    No no, you misunderstand me; both the liberal version of property rights and the version of property rights that you're advocating recognize an owner's right to restrict access to his property. That's the not issue in dispute. The difference between our two version of property rights lies in how people come to obtain property rights in the first place. In the liberal version, property rights are obtained only through homesteading, voluntary transfer, or restitution; the source of the collective property rights in your system is something else (e.g. a fictional social contract).

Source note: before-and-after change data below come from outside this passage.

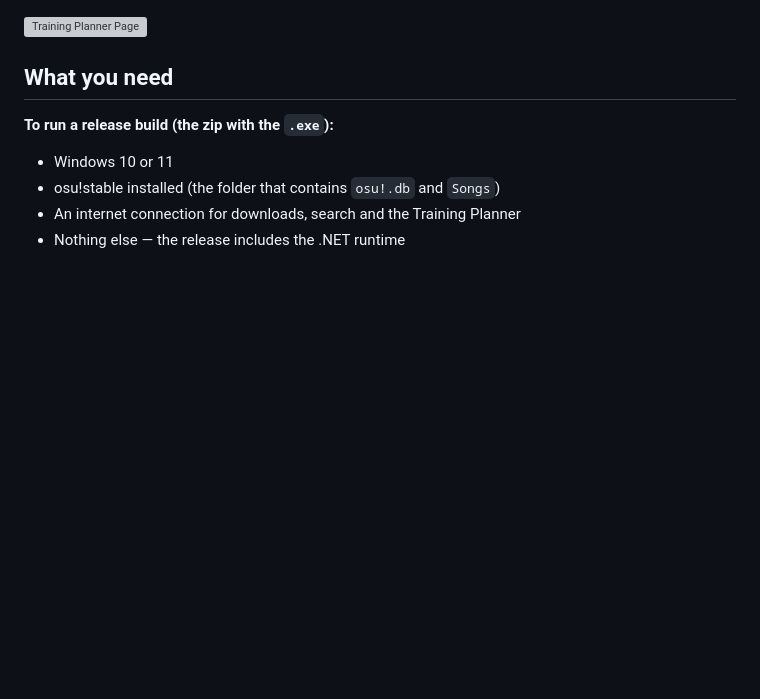
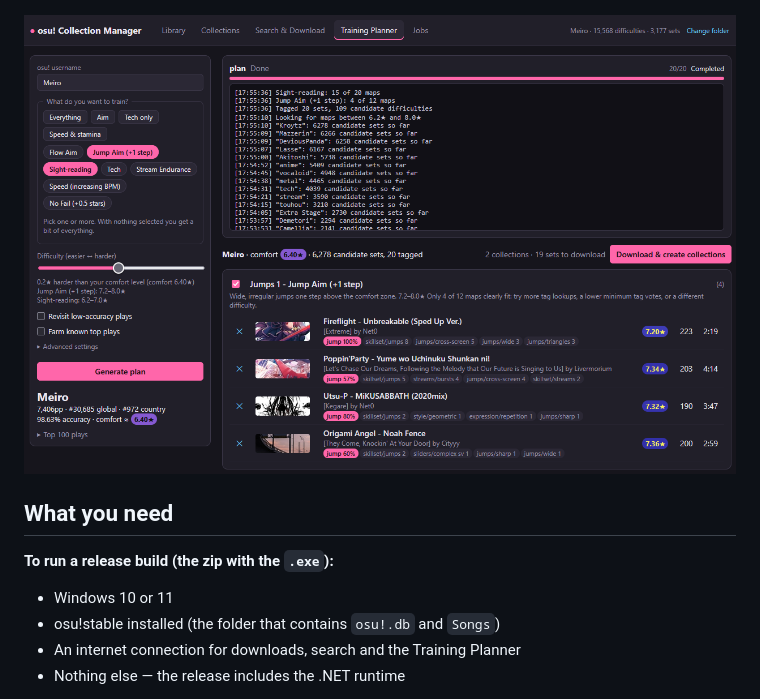
Before and after one commit to meirochun/osu_collection_manager, a Markdown page: README.md, the part around the change. Drawn GitHub-style; blank space fills up the shorter version; grey boxes are pictures that could not be loaded.

Commit message:
Fix image path

```diff
--- a/README.md
+++ b/README.md
@@ -22,7 +22,7 @@ On the first start the app looks for your osu! folder by itself, or asks you for
 
 ![Collections Page](resources/collections_page.png)
 
-![Training Planner Page](training_planner_page.png)
+![Training Planner Page](resources/training_planner_page.png)
 
 ## What you need
 
```
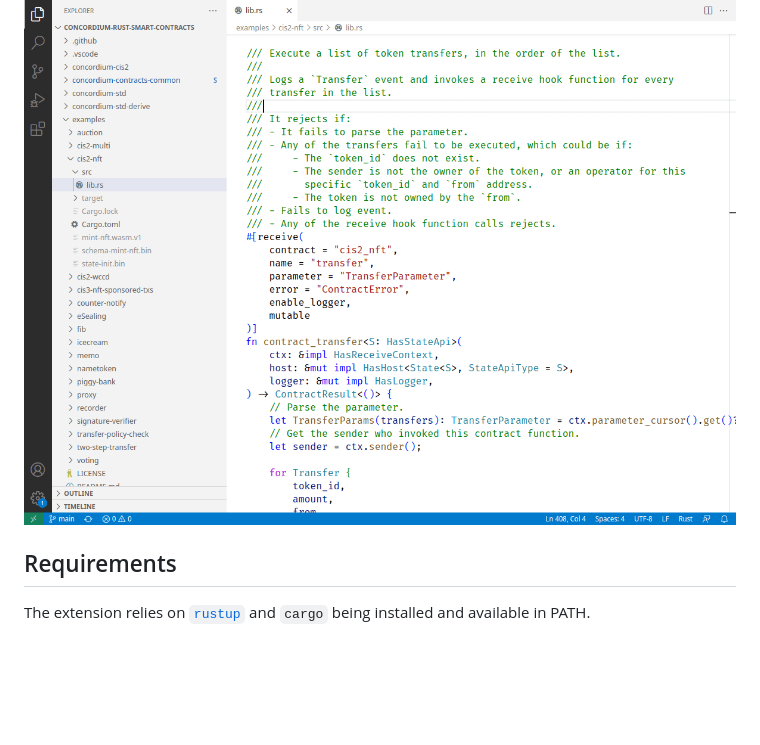
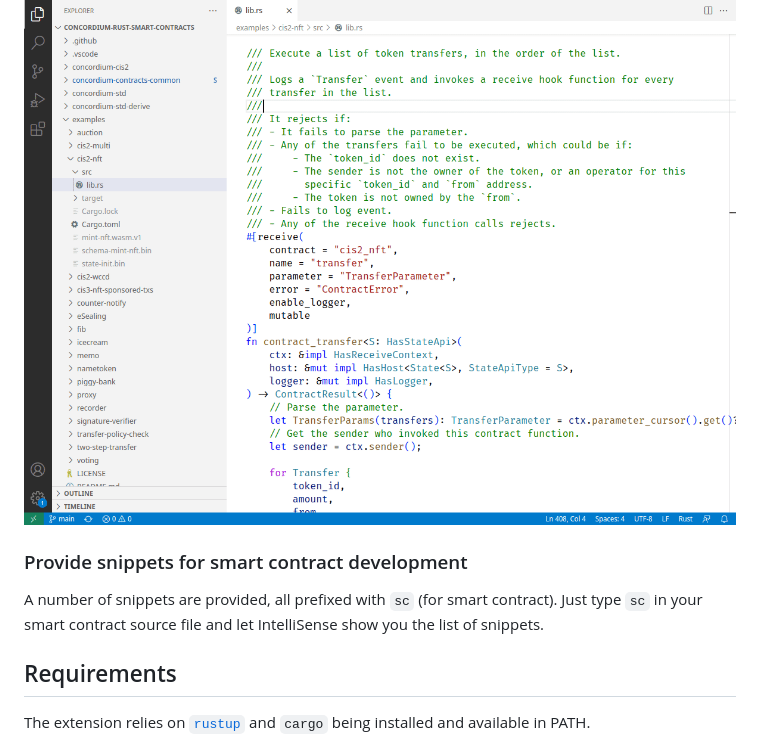
Before and after one commit to Concordium/concordium-smart-contract-tools, a Markdown page: vscode-smart-contracts/README.md, the part around the change. Rendered like a GitHub page; blank space fills up the shorter version.

```diff
--- a/vscode-smart-contracts/README.md
+++ b/vscode-smart-contracts/README.md
@@ -23,6 +23,11 @@ Running the smart contract tests command.
 Searches the workspace for common smart contract tasks.
 
 ![](https://github.com/Concordium/concordium-smart-contract-tools/blob/main/vscode-smart-contracts/assets/run-task-build.gif)
+
+### Provide snippets for smart contract development
+
+A number of snippets are provided, all prefixed with `sc` (for smart contract).
+Just type `sc` in your smart contract source file and let IntelliSense show you the list of snippets.
 
 ## Requirements
 
```
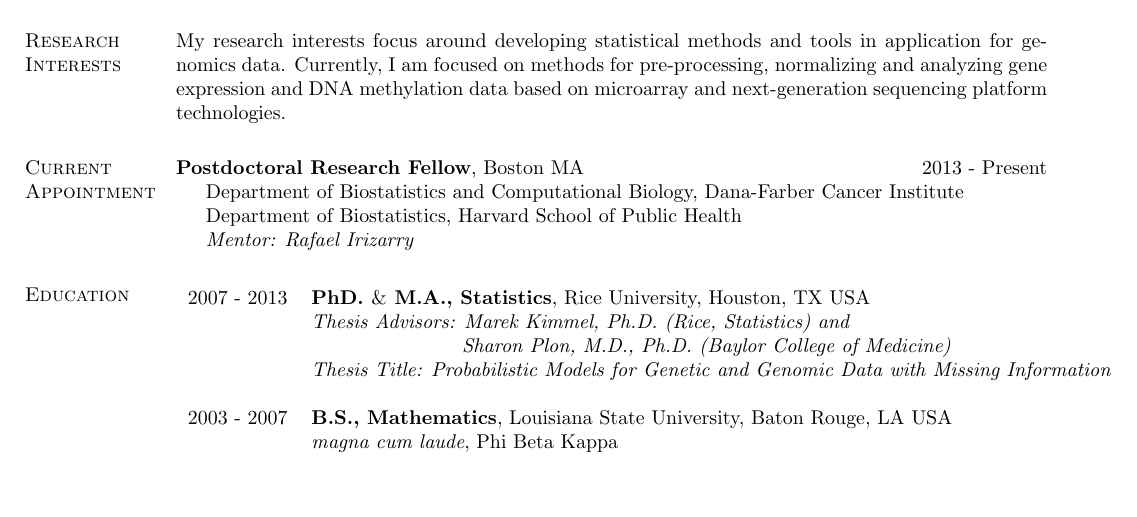
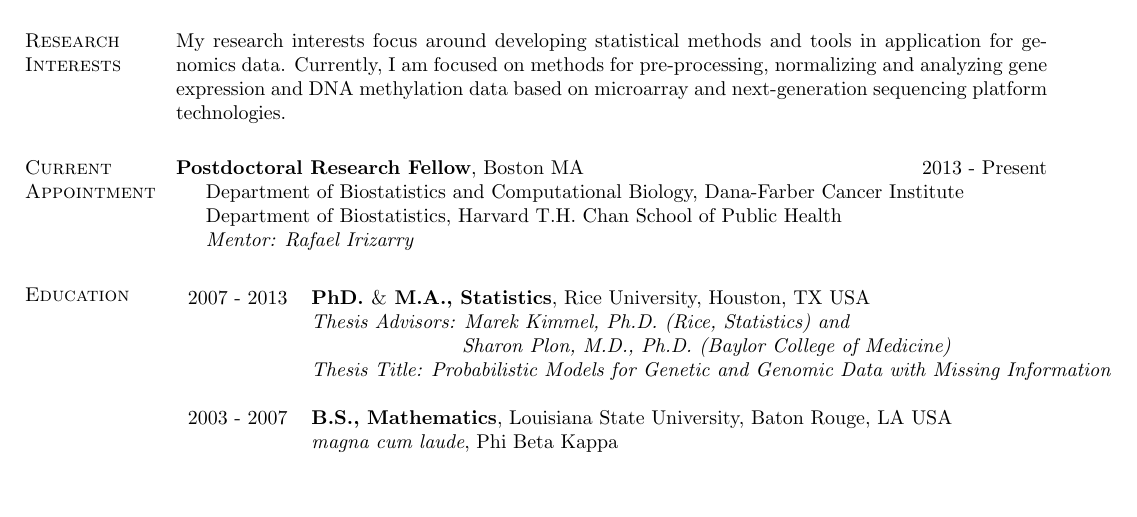
Before and after one commit to jmcgread/stephaniehicks.github.io, a LaTeX CV (CV_StephanieHicks.tex): part of page 1 of 5, cut so that both start at the same text. Compiled offline with pdfLaTeX.

Commit message:
updated SPH name

```diff
--- a/CV_StephanieHicks.tex
+++ b/CV_StephanieHicks.tex
@@ -145,7 +145,7 @@
 \textbf{Postdoctoral Research Fellow}, Boston MA  \hfill 2013 - Present
 \begin{innerlist}
 \item[] Department of Biostatistics and Computational Biology, Dana-Farber Cancer Institute
-\item[] Department of Biostatistics, Harvard School of Public Health
+\item[] Department of Biostatistics, Harvard T.H. Chan School of Public Health
 \item[] \textit{Mentor: Rafael Irizarry}
 \end{innerlist}
 
```
Also changed, not shown: CV_StephanieHicks.pdf.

    I know that's what you're saying. On the liberal view, in contrast, the state's only legitimate function (its only "right," if you want to use that language) is to protect property rights. Restrictive immigration policy thus could hypothetically be justified in the same way that minimal taxes are justified (as an illiberal means to a liberal end), but it can never be an end in itself (something which the state has an absolute right to do).
    The state "homesteads" it's territory by controlling and protecting it, and immigration control is the protection of property rights because the group owns the territorial property rights and anyone trying to join the group without it's permission is stealing a portion of the group's ownership.
    Never attempt to teach a pig to sing; it wastes your time and annoys the pig.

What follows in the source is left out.